"Lee Child continues his meteoric rise and mastery of suspense with Tripwire. It's a tightly-drawn and swift thriller that gives new meaning to what a page-turner should be." (Michael Connelly)
For Jack Reacher being invisible has become a habit.
He spends his days digging swimming pools by hand and his nights as the bouncer in the local strip club in the Florida Keys.
He doesn't want to be found.
But someone has sent a private detective to seek him out. Then Reacher finds the guy beaten to death with his fingertips sliced off. It's time to head north and work out who is trying to find him and why.
Although the Jack Reacher novels can be read in any order, Tripwire is 3rd in the series.
Jack Reacher, the hulking ex-soldier readers will remember from Child's first two thrillers, Die Trying and Killing Floor, can kill with his bare hands, and sports chest muscles thick enough to stop bullets. He's actually a dynamo of a character, wily in an innocent sort of way, and the anchor to one of the best new series in thriller fiction. Here, Reacher is incognito, living the life of a drifter and digging swimming pools in Key West. When a PI from New York comes looking for him, and shortly afterwards turns up dead with his fingertips sliced off, Reacher flies north and discovers that the instigator of the search is Leon Garber, his former army commanding officer. But Garber has died the day before Reacher arrives. As Reacher finds out from Jodie Jacob, Garner's beautiful attorney daughter, Garber was helping an elderly couple to locate their son, who supposedly died in a helicopter crash during the Vietnam War. The military won't confirm the death, however, or even classify the soldier as missing in action.
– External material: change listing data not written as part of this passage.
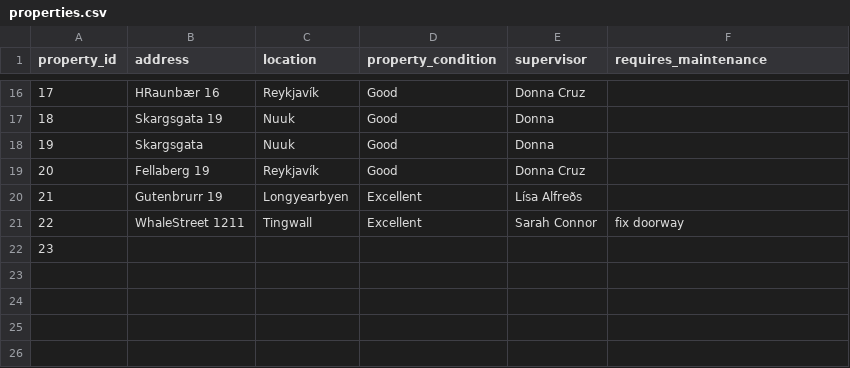
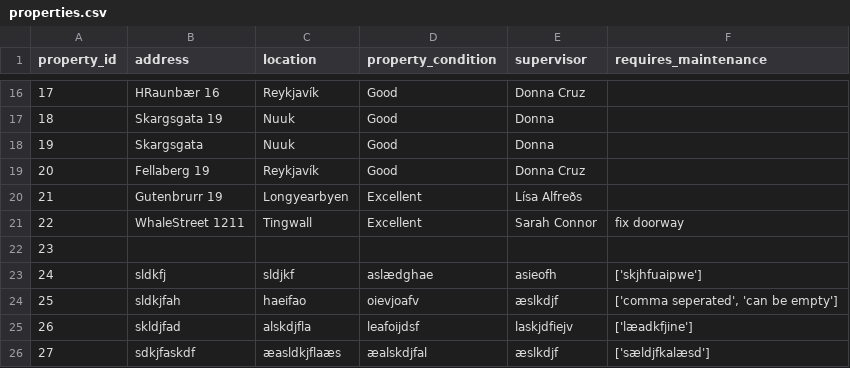
Before and after one commit to donnac94/verklegt3-HR24, a CSV file: Files/properties.csv, drawn as a sheet; only a part is shown, gaps mark what is left out.

Commit message:
Fix property requires maintenance

```diff
--- a/Files/properties.csv
+++ b/Files/properties.csv
@@ -22 +22,5 @@ property_id,address,location,property_condition,supervisor,requires_maintenance
 23,,,,,
+24,sldkfj,sldjkf,aslædghae,asieofh,['skjhfuaipwe']
+25,sldkjfah,haeifao,oievjoafv,æslkdjf,"['comma seperated', 'can be empty']"
+26,skldjfad,alskdjfla,leafoijdsf,laskjdfiejv,['læadkfjine']
+27,sdkjfaskdf,æasldkjflaæs,æalskdjfal,æslkdjf,['sældjfkalæsd']
```
Also changed, not shown: 2 other files.
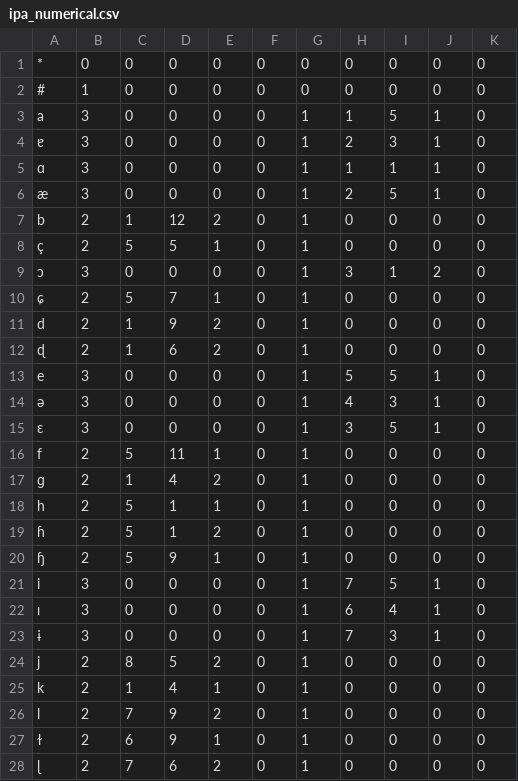
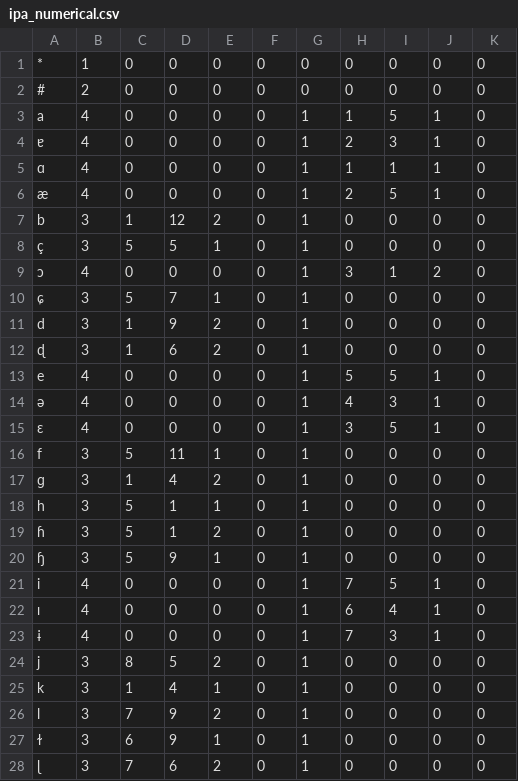
Before and after one commit to SfS-unsupervisedCL/project-sound-correspondences, a CSV file: data/ipa_numerical.csv, drawn as a sheet; only a part is shown; the diff covers the shown part only.

```diff
--- a/data/ipa_numerical.csv
+++ b/data/ipa_numerical.csv
@@ -1,28 +1,28 @@
-*,0,0,0,0,0,0,0,0,0,0
-#,1,0,0,0,0,0,0,0,0,0
-a,3,0,0,0,0,1,1,5,1,0
-ɐ,3,0,0,0,0,1,2,3,1,0
-ɑ,3,0,0,0,0,1,1,1,1,0
-æ,3,0,0,0,0,1,2,5,1,0
-b,2,1,12,2,0,1,0,0,0,0
-ç,2,5,5,1,0,1,0,0,0,0
-ɔ,3,0,0,0,0,1,3,1,2,0
-ɕ,2,5,7,1,0,1,0,0,0,0
-d,2,1,9,2,0,1,0,0,0,0
-ɖ,2,1,6,2,0,1,0,0,0,0
-e,3,0,0,0,0,1,5,5,1,0
-ə,3,0,0,0,0,1,4,3,1,0
-ɛ,3,0,0,0,0,1,3,5,1,0
-f,2,5,11,1,0,1,0,0,0,0
-ɡ,2,1,4,2,0,1,0,0,0,0
-h,2,5,1,1,0,1,0,0,0,0
-ɦ,2,5,1,2,0,1,0,0,0,0
-ɧ,2,5,9,1,0,1,0,0,0,0
-i,3,0,0,0,0,1,7,5,1,0
-ɪ,3,0,0,0,0,1,6,4,1,0
-ɨ,3,0,0,0,0,1,7,3,1,0
-j,2,8,5,2,0,1,0,0,0,0
-k,2,1,4,1,0,1,0,0,0,0
-l,2,7,9,2,0,1,0,0,0,0
-ɫ,2,6,9,1,0,1,0,0,0,0
-ɭ,2,7,6,2,0,1,0,0,0,0
+*,1,0,0,0,0,0,0,0,0,0
+#,2,0,0,0,0,0,0,0,0,0
+a,4,0,0,0,0,1,1,5,1,0
+ɐ,4,0,0,0,0,1,2,3,1,0
+ɑ,4,0,0,0,0,1,1,1,1,0
+æ,4,0,0,0,0,1,2,5,1,0
+b,3,1,12,2,0,1,0,0,0,0
+ç,3,5,5,1,0,1,0,0,0,0
+ɔ,4,0,0,0,0,1,3,1,2,0
+ɕ,3,5,7,1,0,1,0,0,0,0
+d,3,1,9,2,0,1,0,0,0,0
+ɖ,3,1,6,2,0,1,0,0,0,0
+e,4,0,0,0,0,1,5,5,1,0
+ə,4,0,0,0,0,1,4,3,1,0
+ɛ,4,0,0,0,0,1,3,5,1,0
+f,3,5,11,1,0,1,0,0,0,0
+ɡ,3,1,4,2,0,1,0,0,0,0
+h,3,5,1,1,0,1,0,0,0,0
+ɦ,3,5,1,2,0,1,0,0,0,0
+ɧ,3,5,9,1,0,1,0,0,0,0
+i,4,0,0,0,0,1,7,5,1,0
+ɪ,4,0,0,0,0,1,6,4,1,0
+ɨ,4,0,0,0,0,1,7,3,1,0
+j,3,8,5,2,0,1,0,0,0,0
+k,3,1,4,1,0,1,0,0,0,0
+l,3,7,9,2,0,1,0,0,0,0
+ɫ,3,6,9,1,0,1,0,0,0,0
+ɭ,3,7,6,2,0,1,0,0,0,0
```
Also changed, not shown: 28 edited cells elsewhere in this file, 4 other files.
Pursuing the search together, Reacher and Jacob narrowly escape murder attempts by a pair of dark-suited thugs who work for an evil corporate loan shark named "Hook" Hobie, who has a hideously disfigured face and a metal hook for a right hand. Hobie is harboring a terrible secret linking him to the couple's vanished son, and he'll kill anyone who tries to discover his diabolical past. A showdown between the two men is inevitable, and when it happens, it's a beaut--almost as good as Child's skillfully laid surprise ending and the crisp and original dialogue throughout. Reacher is a complex, contemplative brute whose aversion to social and material entanglements entail very peculiar habits and ideas. He never cleans his clothes, preferring to buy new ones (going to a dry cleaner implies a commitment to return); and he's spellbinding whether kicking in doors or just kicking around a thought in his brain. Literary Guild featured alternate; feature film rights for Killing Floor and the character of Jack Reacher optioned by Mark Johnson/Polygram; rights to Jack Reacher series sold to 18 countries.